┏━━

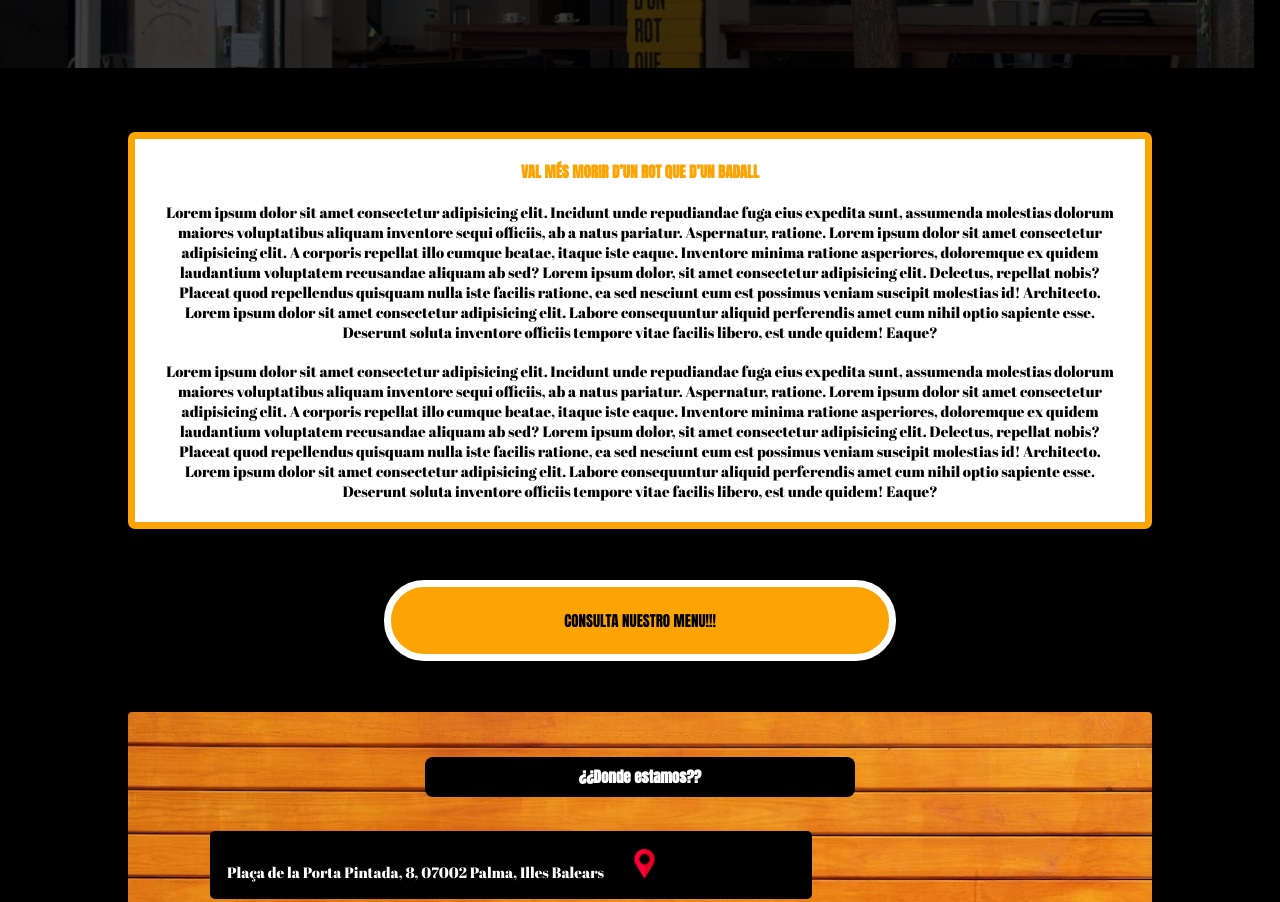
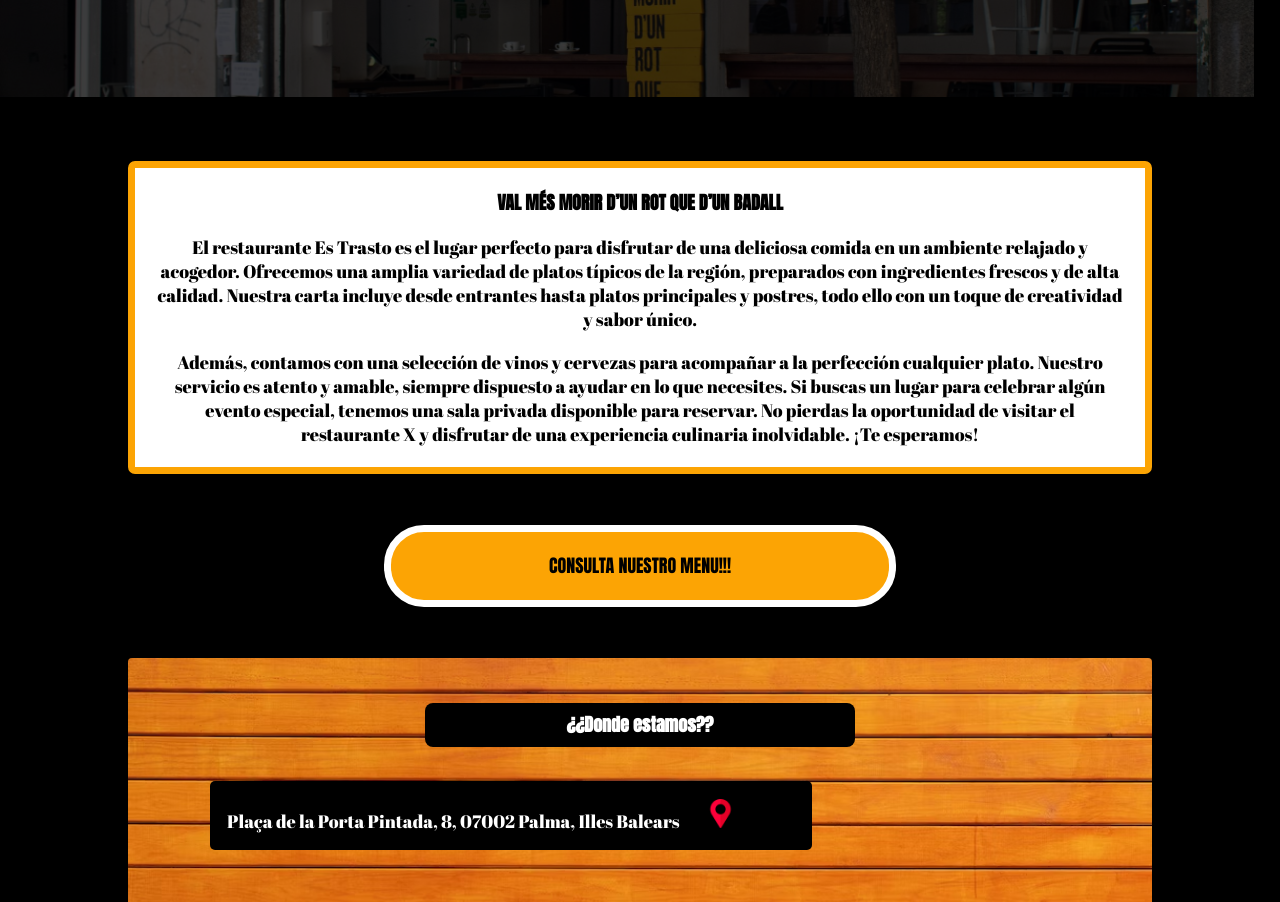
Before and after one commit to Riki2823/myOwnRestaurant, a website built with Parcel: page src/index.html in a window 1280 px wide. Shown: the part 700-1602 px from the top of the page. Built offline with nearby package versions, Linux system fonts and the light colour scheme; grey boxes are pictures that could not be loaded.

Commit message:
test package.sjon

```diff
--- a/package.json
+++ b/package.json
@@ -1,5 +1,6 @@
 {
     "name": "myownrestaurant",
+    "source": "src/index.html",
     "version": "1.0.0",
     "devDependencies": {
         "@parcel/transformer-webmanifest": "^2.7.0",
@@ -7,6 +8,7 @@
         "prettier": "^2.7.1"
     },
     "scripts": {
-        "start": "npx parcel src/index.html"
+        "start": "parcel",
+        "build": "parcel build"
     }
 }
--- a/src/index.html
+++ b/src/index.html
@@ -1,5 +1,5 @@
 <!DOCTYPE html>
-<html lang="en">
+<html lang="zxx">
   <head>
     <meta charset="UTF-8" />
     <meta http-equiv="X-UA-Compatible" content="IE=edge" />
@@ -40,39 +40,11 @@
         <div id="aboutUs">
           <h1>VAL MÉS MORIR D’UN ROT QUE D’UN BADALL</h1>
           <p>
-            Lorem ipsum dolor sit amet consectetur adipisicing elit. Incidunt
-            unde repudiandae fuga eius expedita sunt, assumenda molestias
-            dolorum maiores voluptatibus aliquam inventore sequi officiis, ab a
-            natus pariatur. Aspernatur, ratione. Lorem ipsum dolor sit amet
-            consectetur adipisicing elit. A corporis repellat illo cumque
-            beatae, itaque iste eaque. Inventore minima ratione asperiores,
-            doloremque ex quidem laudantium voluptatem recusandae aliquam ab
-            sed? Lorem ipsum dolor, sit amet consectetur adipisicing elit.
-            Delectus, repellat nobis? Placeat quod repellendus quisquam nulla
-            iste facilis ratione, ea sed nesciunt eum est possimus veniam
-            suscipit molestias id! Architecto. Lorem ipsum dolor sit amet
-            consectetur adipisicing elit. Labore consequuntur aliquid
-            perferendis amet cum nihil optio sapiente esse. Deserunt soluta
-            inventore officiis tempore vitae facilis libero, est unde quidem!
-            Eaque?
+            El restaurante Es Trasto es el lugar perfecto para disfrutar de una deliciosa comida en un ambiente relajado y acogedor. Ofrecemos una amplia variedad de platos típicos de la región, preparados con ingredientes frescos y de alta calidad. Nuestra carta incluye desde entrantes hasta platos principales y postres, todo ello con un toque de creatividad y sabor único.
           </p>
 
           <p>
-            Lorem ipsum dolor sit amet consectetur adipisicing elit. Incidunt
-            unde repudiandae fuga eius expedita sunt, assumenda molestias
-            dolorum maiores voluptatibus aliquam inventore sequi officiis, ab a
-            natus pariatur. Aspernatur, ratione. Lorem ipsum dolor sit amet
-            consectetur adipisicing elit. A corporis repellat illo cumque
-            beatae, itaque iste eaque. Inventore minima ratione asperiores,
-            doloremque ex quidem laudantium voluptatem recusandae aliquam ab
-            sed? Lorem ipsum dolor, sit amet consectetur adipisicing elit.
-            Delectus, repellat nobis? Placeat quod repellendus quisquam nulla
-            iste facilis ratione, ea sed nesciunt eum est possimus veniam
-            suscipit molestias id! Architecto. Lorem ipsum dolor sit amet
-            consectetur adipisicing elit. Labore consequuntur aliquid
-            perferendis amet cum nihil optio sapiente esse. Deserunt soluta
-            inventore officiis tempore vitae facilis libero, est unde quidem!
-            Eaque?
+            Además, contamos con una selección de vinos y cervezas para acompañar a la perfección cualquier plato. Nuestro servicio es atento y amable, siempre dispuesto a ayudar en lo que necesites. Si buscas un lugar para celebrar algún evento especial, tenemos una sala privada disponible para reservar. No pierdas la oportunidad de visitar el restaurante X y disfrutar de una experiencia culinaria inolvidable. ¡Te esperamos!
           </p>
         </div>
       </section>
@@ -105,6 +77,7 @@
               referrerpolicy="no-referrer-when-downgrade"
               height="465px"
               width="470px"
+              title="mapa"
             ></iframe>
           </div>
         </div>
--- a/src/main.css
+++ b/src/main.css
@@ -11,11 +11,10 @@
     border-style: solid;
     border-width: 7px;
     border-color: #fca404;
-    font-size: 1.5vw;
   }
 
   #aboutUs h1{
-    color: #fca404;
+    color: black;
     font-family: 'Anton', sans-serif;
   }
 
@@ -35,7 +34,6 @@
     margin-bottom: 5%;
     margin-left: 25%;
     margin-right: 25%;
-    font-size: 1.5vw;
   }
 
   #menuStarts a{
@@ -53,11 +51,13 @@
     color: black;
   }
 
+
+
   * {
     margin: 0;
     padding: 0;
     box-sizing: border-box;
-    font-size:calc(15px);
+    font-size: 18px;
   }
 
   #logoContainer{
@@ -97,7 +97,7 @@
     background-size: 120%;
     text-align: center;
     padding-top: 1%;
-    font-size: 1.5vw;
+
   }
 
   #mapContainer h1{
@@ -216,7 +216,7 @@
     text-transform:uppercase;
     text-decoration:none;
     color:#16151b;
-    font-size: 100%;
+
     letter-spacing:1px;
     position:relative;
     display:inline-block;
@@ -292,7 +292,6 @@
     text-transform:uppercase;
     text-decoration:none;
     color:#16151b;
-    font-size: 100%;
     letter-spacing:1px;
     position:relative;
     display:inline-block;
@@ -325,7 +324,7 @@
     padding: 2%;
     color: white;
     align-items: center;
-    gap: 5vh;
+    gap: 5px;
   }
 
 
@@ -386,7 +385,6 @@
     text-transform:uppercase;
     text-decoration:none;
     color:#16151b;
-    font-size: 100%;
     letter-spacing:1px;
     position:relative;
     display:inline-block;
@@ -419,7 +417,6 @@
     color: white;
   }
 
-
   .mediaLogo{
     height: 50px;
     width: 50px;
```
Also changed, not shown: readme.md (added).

┗━━

Exercise:
Your answer must be an exact copy of the listing, with every picture omitted.

Solution for this exercise:
Before and after one commit to Riki2823/myOwnRestaurant, a website built with Parcel: page src/index.html in a window 1280 px wide. Shown: the part 700-1602 px from the top of the page. Built offline with nearby package versions, Linux system fonts and the light colour scheme; grey boxes are pictures that could not be loaded.

Commit message:
test package.sjon

```diff
--- a/package.json
+++ b/package.json
@@ -1,5 +1,6 @@
 {
     "name": "myownrestaurant",
+    "source": "src/index.html",
     "version": "1.0.0",
     "devDependencies": {
         "@parcel/transformer-webmanifest": "^2.7.0",
@@ -7,6 +8,7 @@
         "prettier": "^2.7.1"
     },
     "scripts": {
-        "start": "npx parcel src/index.html"
+        "start": "parcel",
+        "build": "parcel build"
     }
 }
--- a/src/index.html
+++ b/src/index.html
@@ -1,5 +1,5 @@
 <!DOCTYPE html>
-<html lang="en">
+<html lang="zxx">
   <head>
     <meta charset="UTF-8" />
     <meta http-equiv="X-UA-Compatible" content="IE=edge" />
@@ -40,39 +40,11 @@
         <div id="aboutUs">
           <h1>VAL MÉS MORIR D’UN ROT QUE D’UN BADALL</h1>
           <p>
-            Lorem ipsum dolor sit amet consectetur adipisicing elit. Incidunt
-            unde repudiandae fuga eius expedita sunt, assumenda molestias
-            dolorum maiores voluptatibus aliquam inventore sequi officiis, ab a
-            natus pariatur. Aspernatur, ratione. Lorem ipsum dolor sit amet
-            consectetur adipisicing elit. A corporis repellat illo cumque
-            beatae, itaque iste eaque. Inventore minima ratione asperiores,
-            doloremque ex quidem laudantium voluptatem recusandae aliquam ab
-            sed? Lorem ipsum dolor, sit amet consectetur adipisicing elit.
-            Delectus, repellat nobis? Placeat quod repellendus quisquam nulla
-            iste facilis ratione, ea sed nesciunt eum est possimus veniam
-            suscipit molestias id! Architecto. Lorem ipsum dolor sit amet
-            consectetur adipisicing elit. Labore consequuntur aliquid
-            perferendis amet cum nihil optio sapiente esse. Deserunt soluta
-            inventore officiis tempore vitae facilis libero, est unde quidem!
-            Eaque?
+            El restaurante Es Trasto es el lugar perfecto para disfrutar de una deliciosa comida en un ambiente relajado y acogedor. Ofrecemos una amplia variedad de platos típicos de la región, preparados con ingredientes frescos y de alta calidad. Nuestra carta incluye desde entrantes hasta platos principales y postres, todo ello con un toque de creatividad y sabor único.
           </p>
 
           <p>
-            Lorem ipsum dolor sit amet consectetur adipisicing elit. Incidunt
-            unde repudiandae fuga eius expedita sunt, assumenda molestias
-            dolorum maiores voluptatibus aliquam inventore sequi officiis, ab a
-            natus pariatur. Aspernatur, ratione. Lorem ipsum dolor sit amet
-            consectetur adipisicing elit. A corporis repellat illo cumque
-            beatae, itaque iste eaque. Inventore minima ratione asperiores,
-            doloremque ex quidem laudantium voluptatem recusandae aliquam ab
-            sed? Lorem ipsum dolor, sit amet consectetur adipisicing elit.
-            Delectus, repellat nobis? Placeat quod repellendus quisquam nulla
-            iste facilis ratione, ea sed nesciunt eum est possimus veniam
-            suscipit molestias id! Architecto. Lorem ipsum dolor sit amet
-            consectetur adipisicing elit. Labore consequuntur aliquid
-            perferendis amet cum nihil optio sapiente esse. Deserunt soluta
-            inventore officiis tempore vitae facilis libero, est unde quidem!
-            Eaque?
+            Además, contamos con una selección de vinos y cervezas para acompañar a la perfección cualquier plato. Nuestro servicio es atento y amable, siempre dispuesto a ayudar en lo que necesites. Si buscas un lugar para celebrar algún evento especial, tenemos una sala privada disponible para reservar. No pierdas la oportunidad de visitar el restaurante X y disfrutar de una experiencia culinaria inolvidable. ¡Te esperamos!
           </p>
         </div>
       </section>
@@ -105,6 +77,7 @@
               referrerpolicy="no-referrer-when-downgrade"
               height="465px"
               width="470px"
+              title="mapa"
             ></iframe>
           </div>
         </div>
--- a/src/main.css
+++ b/src/main.css
@@ -11,11 +11,10 @@
     border-style: solid;
     border-width: 7px;
     border-color: #fca404;
-    font-size: 1.5vw;
   }
 
   #aboutUs h1{
-    color: #fca404;
+    color: black;
     font-family: 'Anton', sans-serif;
   }
 
@@ -35,7 +34,6 @@
     margin-bottom: 5%;
     margin-left: 25%;
     margin-right: 25%;
-    font-size: 1.5vw;
   }
 
   #menuStarts a{
@@ -53,11 +51,13 @@
     color: black;
   }
 
+
+
   * {
     margin: 0;
     padding: 0;
     box-sizing: border-box;
-    font-size:calc(15px);
+    font-size: 18px;
   }
 
   #logoContainer{
@@ -97,7 +97,7 @@
     background-size: 120%;
     text-align: center;
     padding-top: 1%;
-    font-size: 1.5vw;
+
   }
 
   #mapContainer h1{
@@ -216,7 +216,7 @@
     text-transform:uppercase;
     text-decoration:none;
     color:#16151b;
-    font-size: 100%;
+
     letter-spacing:1px;
     position:relative;
     display:inline-block;
@@ -292,7 +292,6 @@
     text-transform:uppercase;
     text-decoration:none;
     color:#16151b;
-    font-size: 100%;
     letter-spacing:1px;
     position:relative;
     display:inline-block;
@@ -325,7 +324,7 @@
     padding: 2%;
     color: white;
     align-items: center;
-    gap: 5vh;
+    gap: 5px;
   }
 
 
@@ -386,7 +385,6 @@
     text-transform:uppercase;
     text-decoration:none;
     color:#16151b;
-    font-size: 100%;
     letter-spacing:1px;
     position:relative;
     display:inline-block;
@@ -419,7 +417,6 @@
     color: white;
   }
 
-
   .mediaLogo{
     height: 50px;
     width: 50px;
```
Also changed, not shown: readme.md (added).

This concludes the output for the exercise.